Choosing a sugar-free diet doesn’t mean sacrificing flavour. Although it may seem like that in the beginning, some variety in flavours might do the trick. You can try adding spices, seasonings and other ingredients that can add flavour. You can try vanilla too. There are plenty of options. If you put your mind to it, discovering sugar-free ways to enjoy your food may turn out fun. You can explore unique ways to enjoy your favourite foods without consuming sugar, plus savouring more flavours. A double win!

8. Collect nutrients from other sources

Removing naturally sugary foods from your diet requires replacing them with alternatives that offer similar nutrients.

For instance, fruits high in vitamins and fibre can be replaced by vegetables with the same nutrients. Be sure to eat a diversity of veggies so your body gets all sorts of nutrients.

You can also consider adding daily supplements to your diet. Take time, talk to your doctor and plan your food consumption accordingly.

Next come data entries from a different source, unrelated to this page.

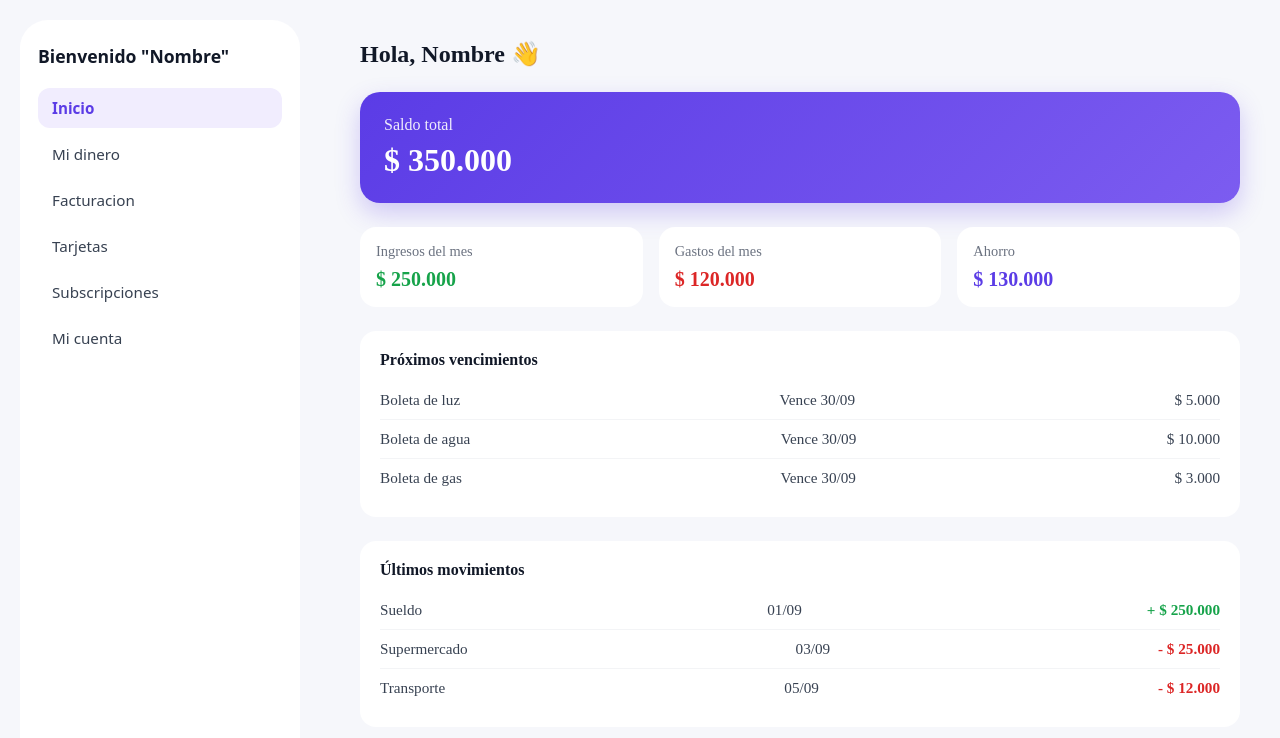
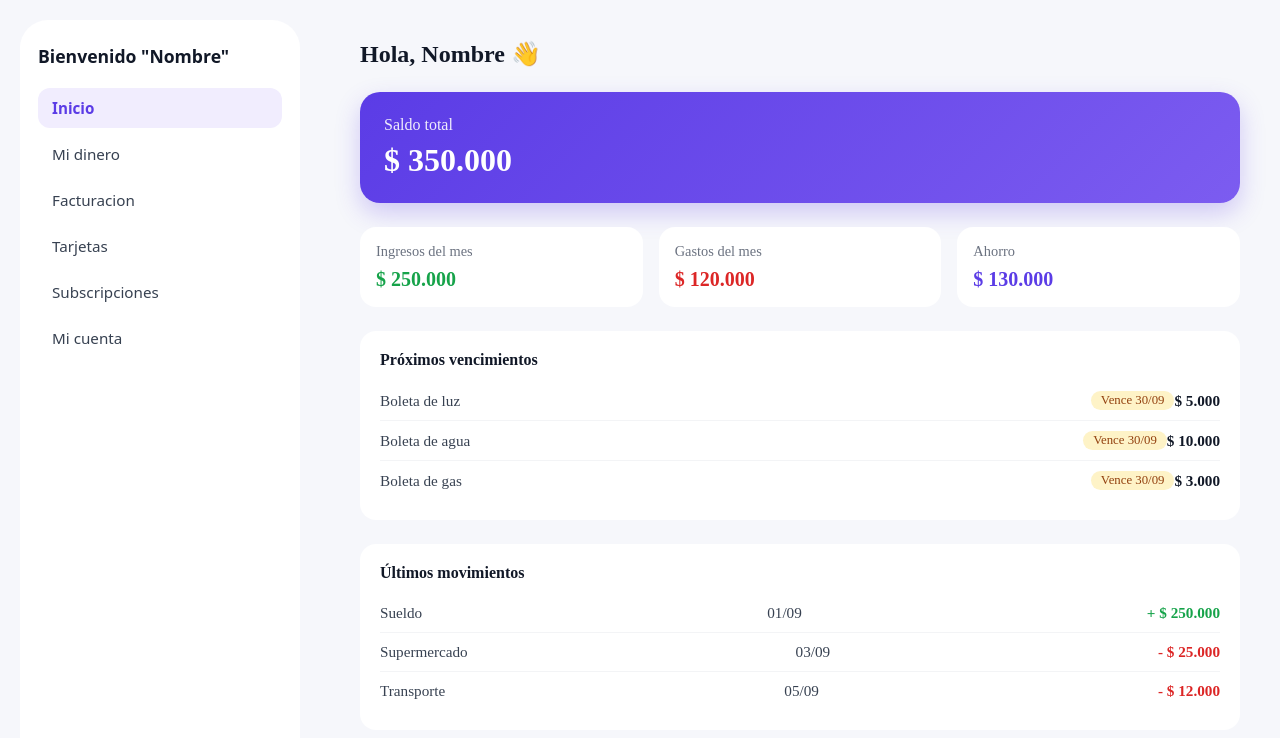
Before and after one commit to tomisanti05/Sistema-Gestion-Finanzas, a React (Vite) app in the folder apps/frontend/: page /inicio in a window 1280 px wide. Shown: the top 738 px of the page. Built offline with nearby package versions, Linux system fonts and the light colour scheme.

Commit message:
agrego el chip de vencimiento

```diff
--- a/apps/frontend/src/pages/inicio.css
+++ b/apps/frontend/src/pages/inicio.css
@@ -97,6 +97,29 @@
   border-bottom: none;
 }
 
+.inicio-concepto {
+  flex: 1;
+  display: flex;
+  align-items: center;
+  gap: 8px;
+  min-width: 0;
+}
+
+.inicio-monto {
+  font-weight: 600;
+  color: #111827;
+}
+
+.vence-chip {
+  background-color: #fef3c7;
+  color: #92400e;
+  font-size: 0.8rem;
+  font-weight: 500;
+  padding: 2px 10px;
+  border-radius: 999px;
+  white-space: nowrap;
+}
+
 .inicio-fila .ingreso {
   color: #16a34a;
   font-weight: 600;
--- a/apps/frontend/src/pages/inicio.tsx
+++ b/apps/frontend/src/pages/inicio.tsx
@@ -41,9 +41,9 @@ function Inicio() {
         <h2>Próximos vencimientos</h2>
         {vencimientos.map((v) => (
           <div key={v.concepto} className="inicio-fila">
-            <span>{v.concepto}</span>
-            <span>Vence {v.vence}</span>
-            <span>$ {v.monto.toLocaleString('es-AR')}</span>
+            <span className="inicio-concepto">{v.concepto}</span>
+            <span className="vence-chip">Vence {v.vence}</span>
+            <span className="inicio-monto">$ {v.monto.toLocaleString('es-AR')}</span>
           </div>
         ))}
       </section>
```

Switching to a sugar-free lifestyle can seem like a hard nut to crack. But remember that the efforts you put into going sugar-free, even if you just limit your intake, create a good impact. You can also keep trying strategies like alternate no-sugar and low-sugar diets week to week until you’re certain that your palate has been retrained.

Rest assured, the results will soon become evident with better skin, increased energy, weight loss, and more. A sugar-free diet is bad news only for your tongue. You will realise that your body has no complaints.

About the Author

Medically reviewed by

Dr. Devina Aswal